My page was designed to leave my readers with a sense of things indescribable and a bit unsettling. I’d like you to imagine that you are a caged animal. No one is coming to rescue you from some hellish nightmare-a nightmare so devastating that you’ve become apathetic and devoid of all hope. Think about what affect this might have on your family, your best friends, your coworkers. Imagine their desperation in wanting it to stop, in wishing for your safety. Then realize that this will never end and that everyone is uncertain about what to do about it because no one outside this immediate circle of people gives a damn.
Imagine something else. Take ten years of your life. Think about all that has happened during that time-weddings, funerals, trips, birthdays, promotions. Anything sacred. Now take all of those precious images and wipe the slate clean. Petend you weren’t there. They never happened. Sorry…you didn’t get to give that best man speech or help Mom when she fell ill.

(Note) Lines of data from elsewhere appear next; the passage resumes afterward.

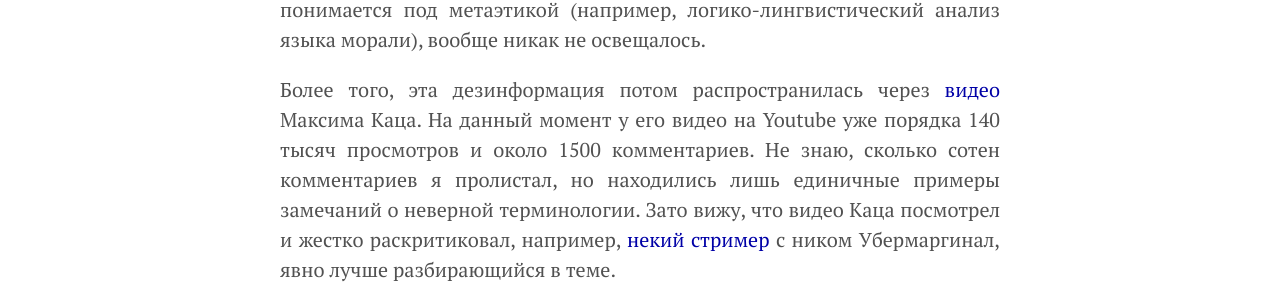
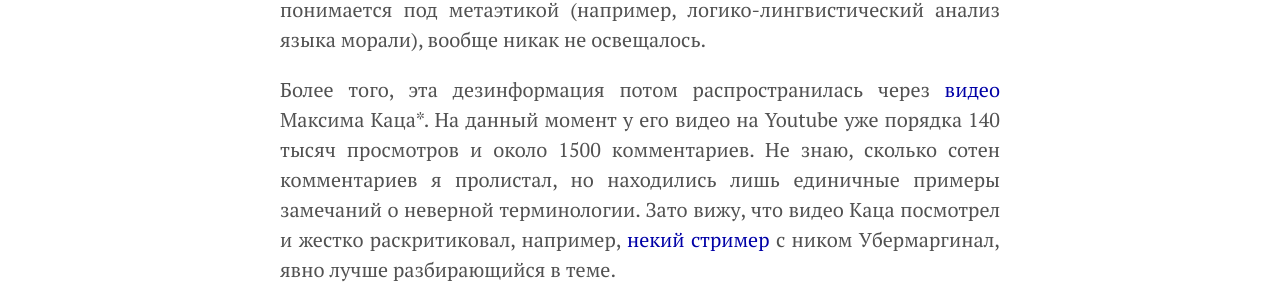
Before and after one commit to KKirdan/kkirdan.github.io, a Jekyll site: the page built from blog/_posts/3. average/2021-08-28-428.md, in a window 1280 px wide and 900 px high. Shown: the part 415-717 px from the top of the window. Built offline with Jekyll 4.4.1, drawn with Linux system fonts in a browser that asks for light colours; some of the changed text lies outside the part shown.

Commit message:
Update 2021-08-28-428.md

```diff
--- a/blog/_posts/3. average/2021-08-28-428.md
+++ b/blog/_posts/3. average/2021-08-28-428.md
@@ -10,7 +10,7 @@ importance: 5
 ---
 По каким-то причинам, на сайте (как и в группе), посвященном уличной эпистемологии, до сих пор была [предоставлена](https://streetepistemology.ru/etika-metaetika) неверная информация об этической терминологии. А именно, позициями в метаэтике там почему-то назвали семейства нормативных этических теорий (деонтологию, этику добродетели и консеквенциализм), в то время как то, что философами понимается под метаэтикой (например, логико-лингвистический анализ языка морали), вообще никак не освещалось.
 
-Более того, эта дезинформация потом распространилась через [видео](https://www.youtube.com/watch?v=N3mIvwbjF3A) Максима Каца. На данный момент у его видео на Youtube уже порядка 140 тысяч просмотров и около 1500 комментариев. Не знаю, сколько сотен комментариев я пролистал, но находились лишь единичные примеры замечаний о неверной терминологии. Зато вижу, что видео Каца посмотрел и жестко раскритиковал, например, [некий стример](https://www.youtube.com/watch?v=x5AFMgsXy_E) с ником Убермаргинал, явно лучше разбирающийся в теме.
+Более того, эта дезинформация потом распространилась через [видео](https://www.youtube.com/watch?v=N3mIvwbjF3A) Максима Каца*. На данный момент у его видео на Youtube уже порядка 140 тысяч просмотров и около 1500 комментариев. Не знаю, сколько сотен комментариев я пролистал, но находились лишь единичные примеры замечаний о неверной терминологии. Зато вижу, что видео Каца посмотрел и жестко раскритиковал, например, [некий стример](https://www.youtube.com/watch?v=x5AFMgsXy_E) с ником Убермаргинал, явно лучше разбирающийся в теме.
 
 Убедиться в том, что авторы статьи использовали неверную терминологию, можно всего парой минут гугления. Например, зайдя в Википедию или философские энциклопедии. Рекомендую также свою июльскую [статью](301RS.html) о разновидностях этики (прикладной, нормативной и мета-этики) для проекта [Reducing Suffering](https://vk.com/reducing_suffering). Сам я не философ по образованию. Но я писал ее, во многом опираясь на различные энциклопедические источники, и давал почитать человеку с соответствующим образованием.
 
```
Also changed, not shown: other parts of blog/_posts/3. average/2021-08-28-428.md (+2 -0 lines).
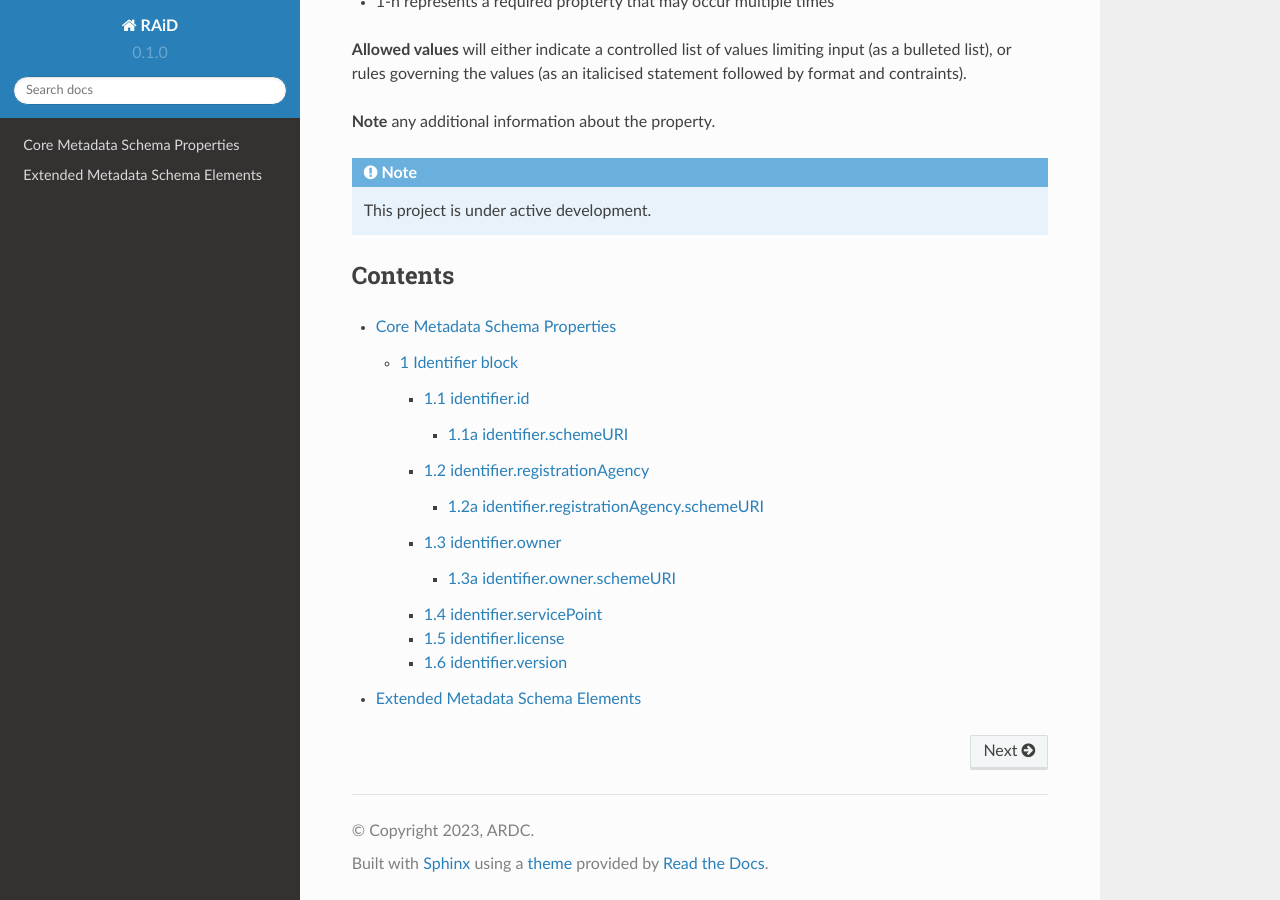
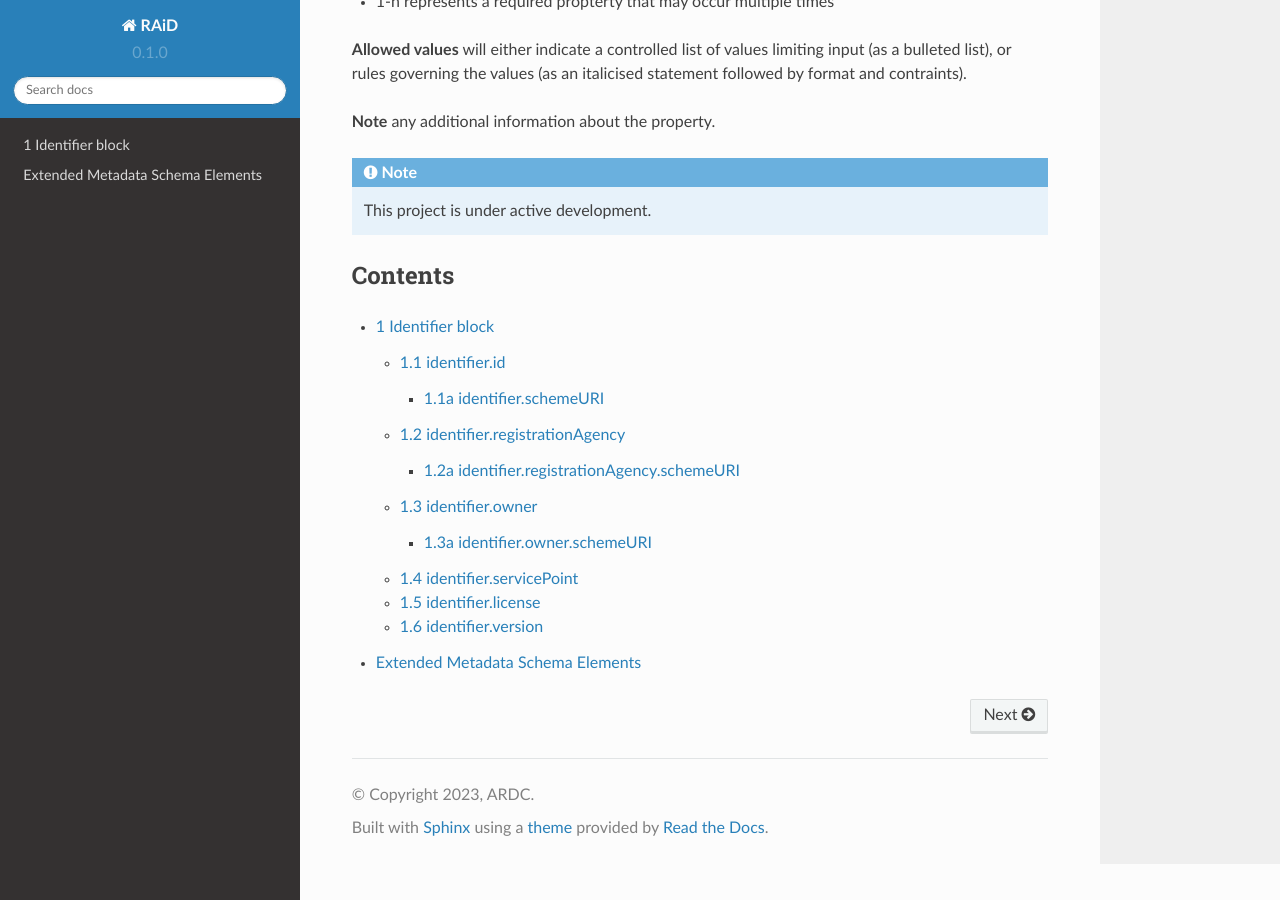
Before and after one commit to au-research/raid-metadata, a Sphinx documentation site: the page built from rtd/docs/source/index.rst, in a window 1280 px wide and 900 px high, scrolled down 915 px. Built offline with Sphinx 7.4.7 and the Read the Docs theme 2.0.0, drawn with Linux system fonts in a browser that asks for light colours.

Commit message:
fix heading formatting in core properties page

```diff
--- a/rtd/docs/source/core.rst
+++ b/rtd/docs/source/core.rst
@@ -1,6 +1,3 @@
-Core Metadata Schema Properties
-===============================
-
 .. autosummary::
    :toctree: generated
 
@@ -9,6 +6,8 @@ Core Metadata Schema Properties
 
 1 Identifier block
 ------------------
+
+.. _1.1-identifier:
 
 1.1 identifier.id
 ^^^^^^^^^^^^^^^^^
@@ -29,7 +28,7 @@ Core Metadata Schema Properties
 
 **Note**: RAiD names are valid DOIs and can also be resolved at https://doi.org/ or https://handle.net/.
 
-.. _1.1-identifierSchemeURI:
+.. _1.1-identifier.id:
 
 1.1a identifier.schemeURI
 ~~~~~~~~~~~~~~~~~~~~~~~~~
```
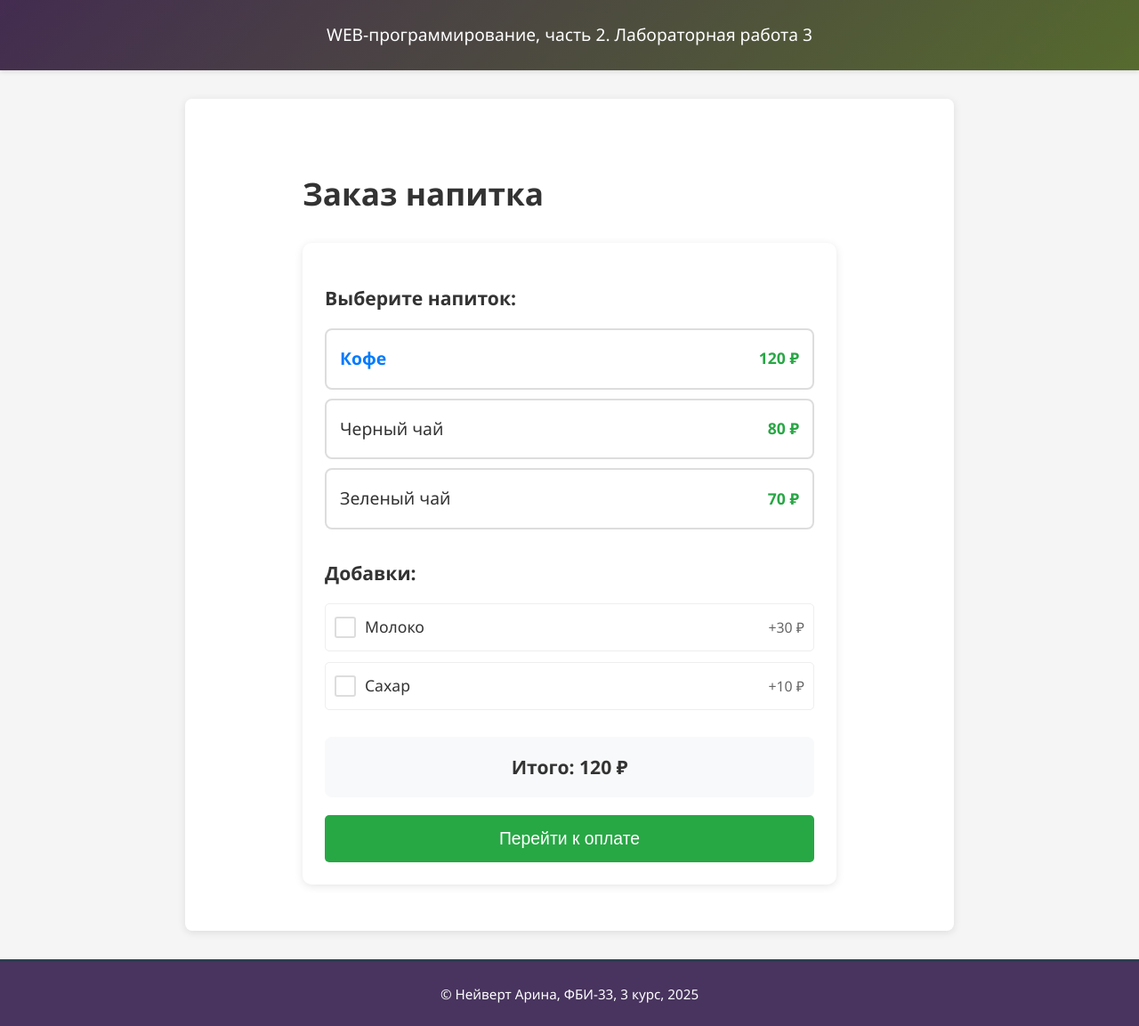
After one commit to AriNeyvert/web-back-labs, a Flask app: template templates/lab3/order.html in a window 1280 px wide. The commit adds this page. Shown: the whole page at 89% size. Run offline with Flask 3, Linux system fonts and the light colour scheme; the template is opened without the code that fills it, so the values that code supplies are empty.

Commit message:
Заказ напитка

```diff
--- a/templates/lab3/lab3.html
+++ b/templates/lab3/lab3.html
@@ -38,6 +38,7 @@
         <li><a href="/lab3/cookie">Куки</a></li>
         <li><a href="/lab3/del_cookie">Очистка Куки</a></li>
         <li><a href="/lab3/form1">Форма</a></li>
+        <li><a href="/lab3/order">Заказ</a></li>
     </ol>
 
     <div>
--- /dev/null
+++ b/templates/lab3/order.html
@@ -0,0 +1,255 @@
+{% extends "base.html" %}
+
+{% block lab %}Лабораторная работа 3{% endblock %}
+
+{% block main %}
+    <div class="order-container">
+        <h1>Заказ напитка</h1>
+
+        <form action="/lab3/pay" method="GET" class="order-form">
+            <div class="form-section">
+                <h2>Выберите напиток:</h2>
+                <div class="drink-options">
+                    <label class="option-card">
+                        <input type="radio" value="coffee" name="drink" checked>
+                        <div class="option-content">
+                            <span class="drink-name">Кофе</span>
+                            <span class="price">120 ₽</span>
+                        </div>
+                    </label>
+                    <label class="option-card">
+                        <input type="radio" value="black-tea" name="drink">
+                        <div class="option-content">
+                            <span class="drink-name">Черный чай</span>
+                            <span class="price">80 ₽</span>
+                        </div>
+                    </label>
+                    <label class="option-card">
+                        <input type="radio" value="green-tea" name="drink">
+                        <div class="option-content">
+                            <span class="drink-name">Зеленый чай</span>
+                            <span class="price">70 ₽</span>
+                        </div>
+                    </label>
+                </div>
+            </div>
+
+            <div class="form-section">
+                <h2>Добавки:</h2>
+                <div class="additions-options">
+                    <label class="addition-option">
+                        <input type="checkbox" name="milk">
+                        <span class="checkmark"></span>
+                        <span class="addition-name">Молоко</span>
+                        <span class="addition-price">+30 ₽</span>
+                    </label>
+                    <label class="addition-option">
+                        <input type="checkbox" name="sugar">
+                        <span class="checkmark"></span>
+                        <span class="addition-name">Сахар</span>
+                        <span class="addition-price">+10 ₽</span>
+                    </label>
+                </div>
+            </div>
+
+            <div class="price-preview">
+                <strong>Итого: <span id="total-price">120</span> ₽</strong>
+            </div>
+
+            <div class="form-actions">
+                <button type="submit" class="btn-order">Перейти к оплате</button>
+            </div>
+        </form>
+    </div>
+
+    <style>
+        .order-container {
+            max-width: 600px;
+            margin: 0 auto;
+            padding: 20px;
+        }
+
+        .order-form {
+            background: white;
+            padding: 25px;
+            border-radius: 10px;
+            box-shadow: 0 2px 10px rgba(0,0,0,0.1);
+        }
+
+        .form-section {
+            margin-bottom: 30px;
+        }
+
+        .form-section h2 {
+            color: #333;
+            margin-bottom: 15px;
+            font-size: 1.2em;
+        }
+
+        .drink-options {
+            display: flex;
+            flex-direction: column;
+            gap: 10px;
+        }
+
+        .option-card {
+            display: block;
+            border: 2px solid #ddd;
+            border-radius: 8px;
+            padding: 15px;
+            cursor: pointer;
+            transition: all 0.3s;
+        }
+
+        .option-card:hover {
+            border-color: #007bff;
+        }
+
+        .option-card input[type="radio"] {
+            display: none;
+        }
+
+        .option-card input[type="radio"]:checked + .option-content {
+            color: #007bff;
+            font-weight: bold;
+        }
+
+        .option-card input[type="radio"]:checked {
+            border-color: #007bff;
+            background: #007bff;
+        }
+
+        .option-content {
+            display: flex;
+            justify-content: space-between;
+            align-items: center;
+        }
+
+        .drink-name {
+            font-size: 1.1em;
+        }
+
+        .price {
+            color: #28a745;
+            font-weight: bold;
+        }
+
+        .additions-options {
+            display: flex;
+            flex-direction: column;
+            gap: 12px;
+        }
+
+        .addition-option {
+            display: flex;
+            align-items: center;
+            gap: 10px;
+            padding: 10px;
+            border: 1px solid #eee;
+            border-radius: 5px;
+            cursor: pointer;
+            transition: background 0.3s;
+        }
+
+        .addition-option:hover {
+            background: #f8f9fa;
+        }
+
+        .addition-option input[type="checkbox"] {
+            display: none;
+        }
+
+        .checkmark {
+            width: 20px;
+            height: 20px;
+            border: 2px solid #ddd;
+            border-radius: 3px;
+            display: flex;
+            align-items: center;
+            justify-content: center;
+            transition: all 0.3s;
+        }
+
+        .addition-option input[type="checkbox"]:checked + .checkmark {
+            background: #007bff;
+            border-color: #007bff;
+        }
+
+        .checkmark:after {
+            content: "✓";
+            color: white;
+            font-size: 14px;
+            display: none;
+        }
+
+        .addition-option input[type="checkbox"]:checked + .checkmark:after {
+            display: block;
+        }
+
+        .addition-name {
+            flex: 1;
+        }
+
+        .addition-price {
+            color: #666;
+            font-size: 0.9em;
+        }
+
+        .price-preview {
+            text-align: center;
+            padding: 15px;
+            background: #f8f9fa;
+            border-radius: 8px;
+            margin: 20px 0;
+            font-size: 1.2em;
+        }
+
+        .btn-order {
+            width: 100%;
+            padding: 15px;
+            background: #28a745;
+            color: white;
+            border: none;
+            border-radius: 5px;
+            font-size: 1.1em;
+            cursor: pointer;
+            transition: background 0.3s;
+        }
+
+        .btn-order:hover {
+            background: #218838;
+        }
+    </style>
+
+    <script>
+        function updateTotalPrice() {
+            let total = 0;
+
+            // Напиток
+            const drink = document.querySelector('input[name="drink"]:checked');
+            if (drink) {
+                if (drink.value === 'coffee') total += 120;
+                else if (drink.value === 'black-tea') total += 80;
+                else if (drink.value === 'green-tea') total += 70;
+            }
+
+            // Добавки
+            if (document.querySelector('input[name="milk"]:checked')) total += 30;
+            if (document.querySelector('input[name="sugar"]:checked')) total += 10;
+
+            document.getElementById('total-price').textContent = total;
+        }
+
+        // Слушатели изменений
+        document.querySelectorAll('input[name="drink"]').forEach(radio => {
+            radio.addEventListener('change', updateTotalPrice);
+        });
+
+        document.querySelectorAll('input[type="checkbox"]').forEach(checkbox => {
+            checkbox.addEventListener('change', updateTotalPrice);
+        });
+
+        // Инициализация
+        updateTotalPrice();
+    </script>
+{% endblock %}
```
Also changed, not shown: lab3.py (+34 -0 lines), templates/lab3/pay.html (added, +151 -0 lines), templates/lab3/success.html (added, +85 -0 lines).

You were not there to help out when your grandchild was born. And guess what, there’s no chance of you getting that time or those experiences back…ever…unless of course… Nope, no such luck.
Then and only then, just maybe, we will have achieved a fraction of a sense of what it might be like to be an innocent person in prison; one who has been locked away for years or for the rest of their natural life. What’s more, many of these people feel forgotten, chastised and hated by everyone (including fellow inmates) because of the heinous nature of the crime they’ve been falsely accused of.
It’s true. These are hardships felt by everyone in prison. But they are especially so for those who’ve done nothing wrong and were sent away anyway. For those incorrectly targeted, this nightmare has become their reality.
I’ve tried, but I’ve not reached the depth of that pit yet. I said as much one time to my good friend, Damon Thibodeaux (300th DNA exoneree, 2012), who spent 15 years on death row. His reply to me was, “I hope that you never do know how that feels because that will mean you didn’t have to go through what I did. And that is a good thing”.
The compassion and love for life that I see in every exoneree I’ve met, has caused me to take a hard look at everything precious in my life. I am forever enriched because of the courage and determination these people possess. I hope that you thoroughly enjoy learning a little about these folks as I tell each of their stories.